Squash vines, stems, and leaves have sharp, stiff hairs that can irritate the skin. I recommend wearing gloves when handling the plants. Use a sharp knife to cut the stem just above the fruit. If you look at a ripe zucchini and don’t have a knife handy, you can also firmly grasp the fruit and slowly twist it at the stem until it breaks away from the plant. Be sure to check under those large leaves; a fruit might be hiding underneath!
Zucchini is a soft-skinned summer squash. Winter squash has hard skin and can be stored for several months. Summer squash spoils quickly and doesn’t last long once harvested. You can expect a freshly picked zucchini to last from one to two weeks — store fruits in a paper or plastic bag in the crisper drawer in your refrigerator. After one week, the skin will likely start to shrivel, but you can still eat it.
With such abundant yields, you might wonder what to do with all that produce. If you like baked goods, try fresh zucchini bread or muffins. For savory meals, chop your squash and add it to a sautee, stir-fry, or baked veggie medley. Grill them in large chunks or on a kebab. If you have eaten your fill of zucchini, give them away to your neighbors or bring your surplus to give away at the office.

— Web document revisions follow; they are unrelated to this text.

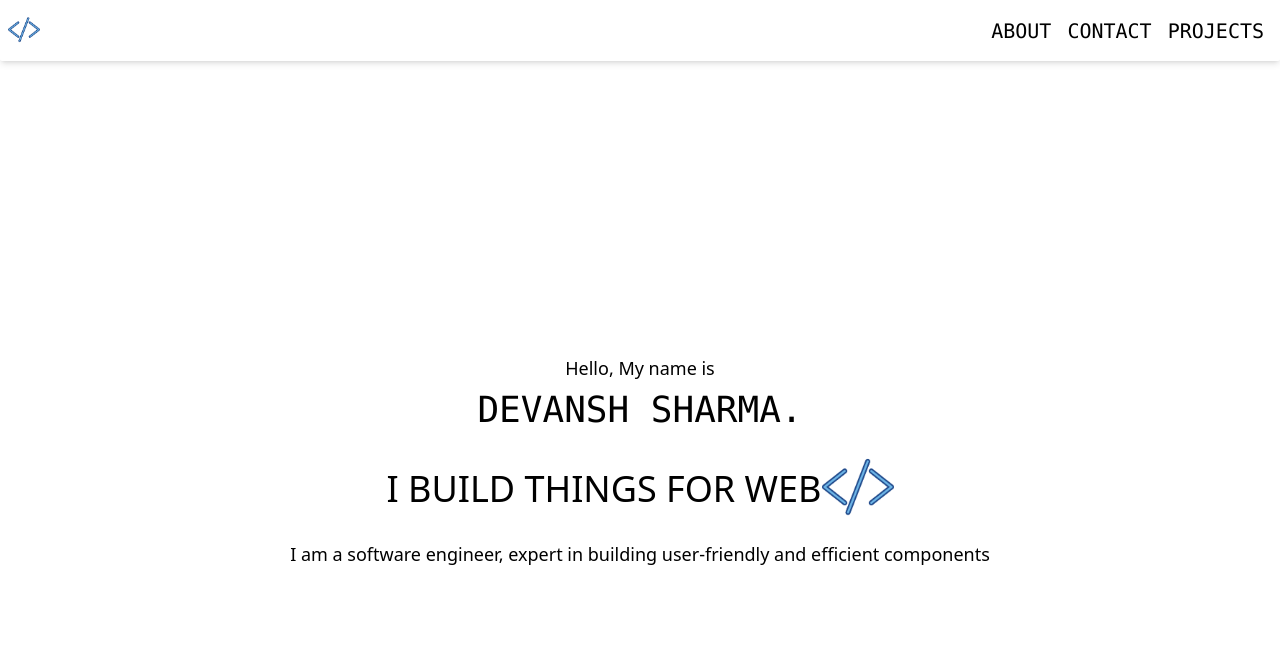
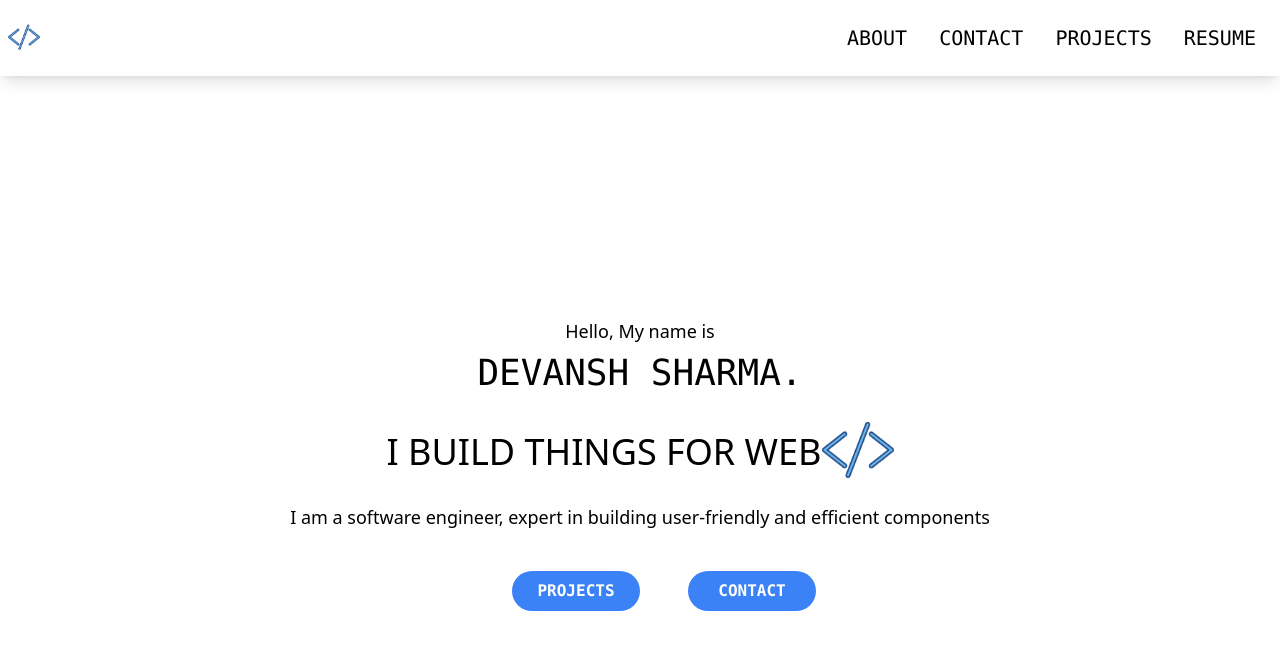
Before and after one commit to devaansh24/portfolio, a React (Create React App) app: page / in a window 1280 px wide. Shown: the top 650 px of the page. Built offline with nearby package versions, Linux system fonts and the light colour scheme.

Commit message:
buttons and resume added

```diff
--- a/src/components/Banner.js
+++ b/src/components/Banner.js
@@ -1,26 +1,27 @@
 import React from "react";
 import { motion } from "framer-motion";
 import bannerp from "../utils/icons-images/bannerp.png";
+import { Link } from "react-router-dom";
 
 const Banner = () => {
   const containerVariants = {
     hidden: { opacity: 0 },
-    visible: { opacity: 1, transition: { duration: 1 } },
+    visible: { opacity: 1, transition: { duration: 0.5 } },
   };
 
   const textVariants = {
     hidden: { opacity: 0, y: 100 },
-    visible: { opacity: 1, y: 0, transition: { duration: 1, delay: 0.5 } },
+    visible: { opacity: 1, y: 0, transition: { duration: 0.5, delay: 0.5 } },
   };
 
   const imageVariants = {
     hidden: { opacity: 0, x: -100 },
-    visible: { opacity: 1, x: 0, transition: { duration: 1, delay: 0.5 } },
+    visible: { opacity: 1, x: 0, transition: { duration: 0.5, delay: 0.5 } },
   };
 
   return (
     <motion.div
-      className="max-w-full h-screen flex flex-col justify-center items-center p-20"
+      className="max-w-full h-screen flex flex-col justify-center items-center p-20" style={{overflowY:"hidden"}}
       variants={containerVariants}
       initial="hidden"
       animate="visible"
@@ -44,6 +45,29 @@ const Banner = () => {
         I am a software engineer, expert in building user-friendly and efficient
         components
       </motion.p>
+      <div className="flex justify-between w-64 mt-4 gap-6 py-6 items-center ">
+        <Link to="/projects">
+          <motion.button
+            className="bg-blue-500 hover:bg-blue-600 text-white font-bold py-2 px-4 rounded-full focus:outline-none w-32 h-10 font-mono"
+            whileHover={{ scale: 1.1 }}
+            whileTap={{ scale: 0.9 }}
+            transition={{ duration: 0.2 }}
+          >
+            PROJECTS
+          </motion.button>
+        </Link>
+        <div className="w-6"></div>
+        <Link to="/contacts">
+          <motion.button
+            className="bg-blue-500 hover:bg-blue-600 text-white font-bold py-2 px-4 rounded-full focus:outline-none w-32 h-10 font-mono"
+            whileHover={{ scale: 1.1 }}
+            whileTap={{ scale: 0.9 }}
+            transition={{ duration: 0.2 }}
+          >
+            CONTACT
+          </motion.button>
+        </Link>
+      </div>
     </motion.div>
   );
 };
--- a/src/components/Navbar.js
+++ b/src/components/Navbar.js
@@ -1,28 +1,37 @@
 import React from "react";
 import bannerp from "../utils/icons-images/bannerp.png";
+import { Link } from "react-router-dom";
 
-import { Link } from "react-router-dom";
 const Navbar = () => {
   return (
-    <div className="navbar shadow-md rounded-sm font-mono flex items-center justify-between">
+    <div className="navbar shadow-lg rounded-sm font-mono flex items-center justify-between">
       <div className="max-w-[48px] p-2">
         <img src={bannerp} alt="" />
       </div>
-      <ul className="nav">
-        <div className="nav-items flex justify-end cursor-pointer space-x-4 px-4 py-4 text-xl">
-          <li>
-            <Link to="/about">ABOUT</Link>
-          </li>
-          <li>
-            <Link to="/contacts">CONTACT</Link>
-          </li>
-          <li>
-            <Link to="/projects">PROJECTS</Link>
-          </li>
-        </div>
+      <ul className="nav flex space-x-4 px-4 py-4 text-xl">
+        <NavItem to="/about">ABOUT</NavItem>
+        <NavItem to="/contacts">CONTACT</NavItem>
+        <NavItem to="/projects">PROJECTS</NavItem>
+              <NavItem to="https://drive.google.com/file/d/185DHjNCGzu59mmbCjLv4EZ9wqCG1fnep/view?usp=sharing" download>
+          RESUME
+        </NavItem>
       </ul>
     </div>
   );
 };
 
+const NavItem = ({ to, download, children }) => {
+  return (
+    <li className="p-2 hover:bg-slate-100 rounded-lg">
+      {download ? (
+        <a href={to} download>
+          {children}
+        </a>
+      ) : (
+        <Link to={to}>{children}</Link>
+      )}
+    </li>
+  );
+};
+
 export default Navbar;
--- a/src/components/ProjectCard.js
+++ b/src/components/ProjectCard.js
@@ -2,7 +2,7 @@ import React from "react";
 import { motion } from "framer-motion";
 const ProjectCard = ({ projectTitle, imageUrl, projectDescription }) => {
   return (
-    <div className="max-w-md shadow-lg px-4 py-4 m-4">
+    <div className="max-w-md shadow-xl rounded-2xl px-4 py-4 m-4">
       <div>
         <img
           src={imageUrl}
```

Zucchini is an easy-to-grow summer squash. This plant matures rapidly, grows large, and can be extremely productive. Zucchini plants grow readily from seed in any warm climate, and you can watch them develop from the first sprout to the final harvest. Give them a warm sunny spot in the garden with consistent moisture, and you’ll be harvesting an abundance of your own tender and tasty squash throughout the summer!